Test shoots are essential for the photographer and really help fill the gaps in a portfolio. On test shoots, everyone contributes for free. The photographer, makeup, hair, wardrobe, and model all work for free. Everyone is building on their portfolios on test shoots and if done correctly, it should fill the creative gaps in a portfolio.
When the general public picture photographers, they tend to envision a creative individual who goes out and snaps away at anything and everything that inspires them; architecture, nature, sports, or whatever assignment they've been put on. It's likely that they never think of the hours we spend marketing, writing proposals, editing, doing book-keeping, etc.
Getting ready for your next trip? Travel is hard enough as a tourist, but as a nomadic photographer, a lot can go wrong. Whether the plane runs out of overhead storage or you’re in a car crash, solid packing will help you to comfortably face the unexpected so you can shoot from dawn till twilight, then change plans last minute with as little inconvenience as possible. Here are some techniques that have helped me nail ultralight packing to travel indefinitely as a nomadic photographer—or skip to the end for my one bag packing list!
As a photographer, becoming a digital nomad empowers you to see the world as a native, not as a tourist. It’s helped me take better photos, boosted my creativity, and given me more time to dedicate to photography outside my day job. You don’t need to wait till you hit the road: you can start becoming a digital nomad now before you ever sell your house.

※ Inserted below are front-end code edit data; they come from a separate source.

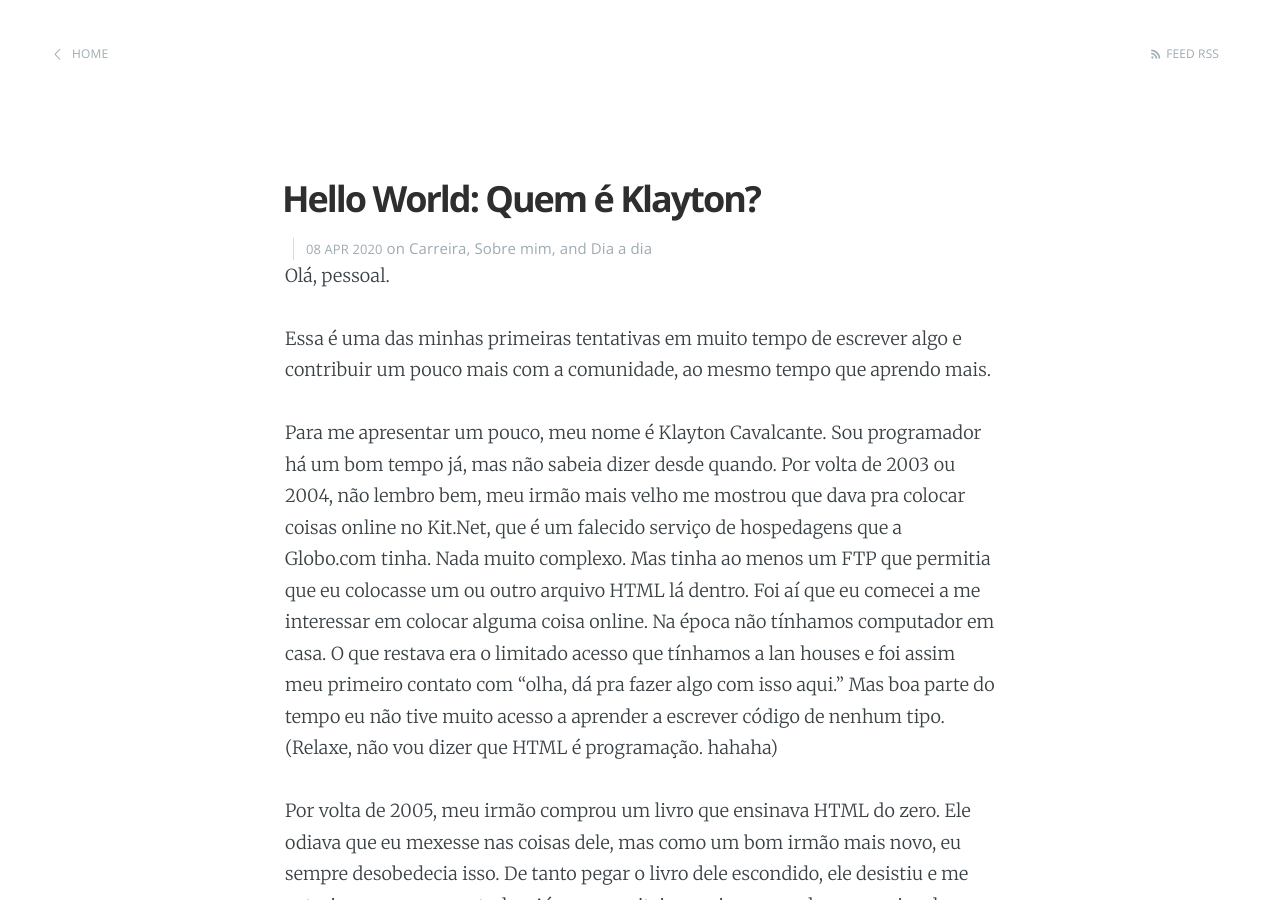
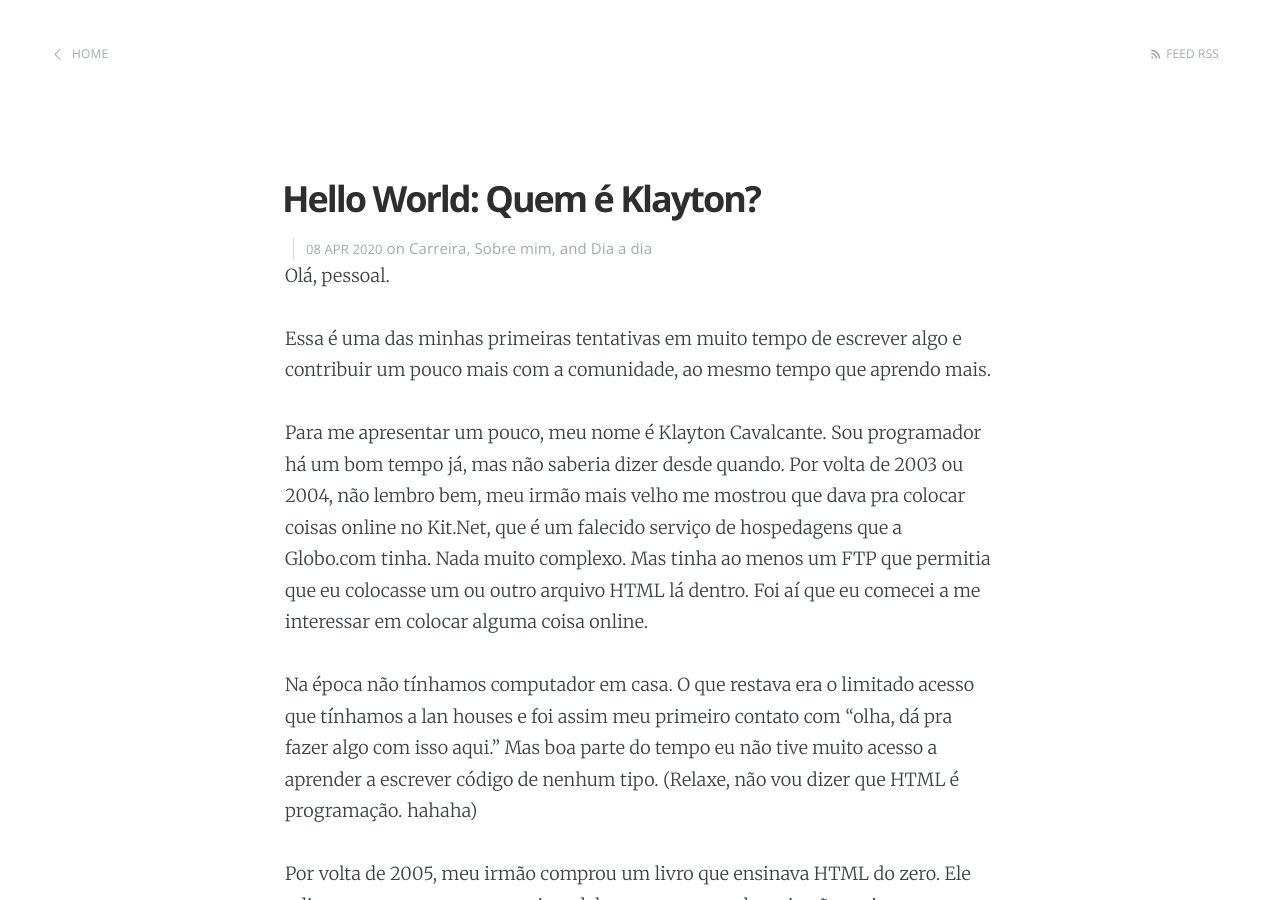
Before and after one commit to klaytoncavalcante/klaytoncavalcante.github.io, a Jekyll site: the page built from _posts/2020-04-08-hello-world.md, in a window 1280 px wide and 900 px high. Built offline with Jekyll 4.4.1, drawn with Linux system fonts in a browser that asks for light colours.

```diff
--- a/_config.yml
+++ b/_config.yml
@@ -9,6 +9,7 @@ paginate: 15
 baseurl: /
 domain_name: 'https://klaytoncavalcante.github.io'
 excerpt_separator: <!--more-->
+permalink: /posts/:slug:output_ext
 #google_analytics: 'UA-XXXXXXXX-X'
 gems: [jekyll-paginate]
 
--- a/_posts/2020-04-08-hello-world.md
+++ b/_posts/2020-04-08-hello-world.md
@@ -9,8 +9,10 @@ Olá, pessoal.
 
 Essa é uma das minhas primeiras tentativas em muito tempo de escrever algo e contribuir um pouco mais com a comunidade, ao mesmo tempo que aprendo mais.
 
-Para me apresentar um pouco, meu nome é Klayton Cavalcante. Sou programador há um bom tempo já, mas não sabeia dizer desde quando. Por volta de 2003 ou 2004, não lembro bem, meu irmão mais velho me mostrou que dava pra colocar coisas online no Kit.Net, que é um falecido serviço de hospedagens que a Globo.com tinha. Nada muito complexo. Mas tinha ao menos um FTP que permitia que eu colocasse um ou outro arquivo HTML lá dentro. Foi aí que eu comecei a me interessar em colocar alguma coisa online.
+Para me apresentar um pouco, meu nome é Klayton Cavalcante. Sou programador há um bom tempo já, mas não saberia dizer desde quando. Por volta de 2003 ou 2004, não lembro bem, meu irmão mais velho me mostrou que dava pra colocar coisas online no Kit.Net, que é um falecido serviço de hospedagens que a Globo.com tinha. Nada muito complexo. Mas tinha ao menos um FTP que permitia que eu colocasse um ou outro arquivo HTML lá dentro. Foi aí que eu comecei a me interessar em colocar alguma coisa online.
+
 <!--more-->
+
 Na época não tínhamos computador em casa. O que restava era o limitado acesso que tínhamos a lan houses e foi assim meu primeiro contato com "olha, dá pra fazer algo com isso aqui." Mas boa parte do tempo eu não tive muito acesso a aprender a escrever código de nenhum tipo. (Relaxe, não vou dizer que HTML é programação. hahaha)
 
 Por volta de 2005, meu irmão comprou um livro que ensinava HTML do zero. Ele odiava que eu mexesse nas coisas dele, mas como um bom irmão mais novo, eu sempre desobedecia isso. De tanto pegar o livro dele escondido, ele desistiu e me autorizou a usar pra estudar. Aí eu aproveitei e corri pra casa de uma amiga da família que tinha computador em casa. (te amo Anna!)
```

As you can imagine I spend a lot of time in Photoshop. And when you spend as much time in Photoshop as I do, you want to work as fast and efficiently as you can. Knowing your way around the layers panel in Photoshop is a great way to maximize efficiency. I teamed up with Fstoppers to create a video tutorial that focuses specifically on the layers panel in Photoshop. In this video, I’lll show you have to maximize your workflow with a series of practical tips and shortcuts. This video is great for beginners, however, even if you’re well versed in Photoshop, you may just learn something new.
As you can imagine I spend a lot of time in Photoshop. And when you spend as much time in Photoshop as I do, you want to work as fast and efficiently as you can. Over the years, I’ve learned a lot of keyboard shortcuts. Knowing keyboard shortcuts is crucial in creating a faster more efficient post-production workflow.
I recently teamed up with the crew at Fstoppers to create a video tutorial that focuses on the foundations of creating a standalone product hero shot for advertising. What’s a standalone product hero shot you ask? It’s a standalone image of a product that’s generally well lit, super crisp, super clean, and essentially aids in selling a company's product.
The Internet is loaded with articles on new gear or popular techniques. Everywhere you look, you will find some new unboxing video or review piece. Everyone promising that they will make you the photographer you have always wanted to be. Don’t get me wrong, I enjoy looking at fancy new equipment as much as the next guy -- and I have written a few of those articles myself -- but do all the toys and tricks help my career in the long run?
So, you’ve discovered a passion for photography and after lots of practice, you’re starting to feel more and more confident in your skills. Great! But what comes next? How do you take this growing passion from a hobby to a full-fledged career? When you’re trying to figure out how to make the jump from amateur to professional, figuring out the best way to get there can be a bit daunting, especially if you didn’t have a formal photography education. So we asked a few of the photography mentors at RookieUp to share a few of the major tips and lessons they learned while growing their own successful photography careers.
When I first started photography at 15 years old, I didn’t know anything about organizing a team. I would bribe my younger sister into being my model for the afternoon, pulling clothing from her wardrobe and doing the makeup (really badly) myself. I was worlds away from the average fashion photography set, which typically involves a team of agency represented models, a professional make up artist, hair stylist, set designer, wardrobe stylist, and assistants. This is how I conducted my photoshoots for years, and after a while I realized that I needed to expand.